To fix this problem, most manufacturers have added TRIM support to their SSDs. The TRIM command allows an operating system, such as Windows 7, to tell an SSD which data blocks are no longer in use. Using this information, the drive pro-actively erases these blocks and adds them to the free block pool.
To test the MX100's TRIM and garbage collection functions, I first put the drive in a "dirty" state. I used Iometer to fill the entire drive and then ran a random write test for 30 minutes. Looking at the screenshot below, you can see that the MX100's average read and write speeds dropped to 197.5 MB/s and 103.9 MB/s, respectively.
Crucial MX100 - Dirty
To see how well the MX100 could recover, I let the computer sit for a few hours and then reran the test. The drive wasn't able to reach the factory fresh performance shown in our earlier tests. However, its average write speed climbed up to 154.1 MB/s.
Crucial MX100 - After TRIM

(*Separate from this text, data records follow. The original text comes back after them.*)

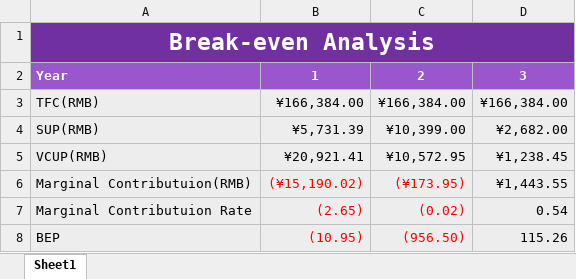
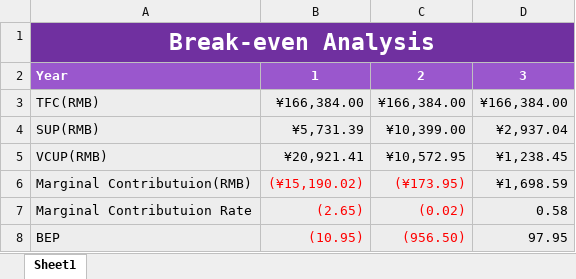
Before and after one commit to yzc1114/SoftwareManagementDocument, an Excel workbook: final/break-even.xlsx, sheet Sheet1, drawn as a sheet; values as stored, in another font and other column widths than the file's, no borders; charts and pictures not drawn; the diff names each change by its address in the sheet, - before the commit and + after, or states it on an @@ line.

```diff
--- a/final/break-even.xlsx (sheet Sheet1)
+++ b/final/break-even.xlsx (sheet Sheet1)
-D4: ¥2,682.00
+D4: ¥2,937.04
-D6: ¥1,443.55
+D6: ¥1,698.59
-D7: 0.54
+D7: 0.58
-D8: 115.26
+D8: 97.95
```
Also changed, not shown: charts or pictures, 4 other files.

Lastly, I used Parted Magic to perform a secure erase on the MX100. With the drive wiped clean, it had average read and write speeds of 427.7 MB/s and 346.2 MB/s, respectively.
Crucial MX100 - Secure Erased
While not the fastest SSD to come through the 'Labs, Crucial's MX100 delivers a lot of bang for your buck. The drive combines Marvell's 88SS9189 controller with Micron's new 16nm 128gb NAND to deliver a fast, responsive computing experience at a price that cost-conscious consumers will appreciate. In our sequential read and write tests, the MX100 was able to read at speeds as high as 555 MB/s and write at speeds in excess of 344 MB/s. It also did surprisingly well in our random write tests, producing more than 78,000 IOPS at low queue depths. Given, these numbers aren't nearly as high as what we saw with Samsung's 840 EVO series SSDs. However, the MX100 is still a huge step up over traditional hard drives.
Despite being budget friendly, the MX100 doesn't sacrifice much, if anything, in regards to features. Along with thermal and power loss protection, TRIM support and active garbage collection, the drive features AES 256-bit full disk encryption and is compatible with both the TCG Opal and IEEE 1667 specifications. The MX100 also uses Native Write Acceleration to spread the drive’s workload across several elements, and technologies like Data Defense and Redundant Array of Independent NAND (RAIN) to guard against corruption and protect your data. Last but not least, the MX100 supports the SATA Device Sleep (DEVSLP) standard which extends the battery life of a device by reducing the drive's power consumption when it's not in use.
- Available in 128GB, 256GB and 512GB capacities
- Excellent sequential read speeds
- Good random read and write performance
- Performs equally well with compressible and incompressible data
- SATA 6Gb/s interface
- Large DRAM cache
- Native Write Acceleration, Data Defense and RAIN technologies
- AES 256-bit full disk encryption
- TCG Opal and IEEE 1667 compliant
- DEVSLP power mode
- Supports TRIM, SMART and active garbage collection
- Thermal and power loss protection
- Ultra-slim form factor
- Includes mounting spacer for 9.5mm applications
- 3 year warranty
- Affordably priced
- Lower capacity drives have slower sequential write speeds than other SSDs in their class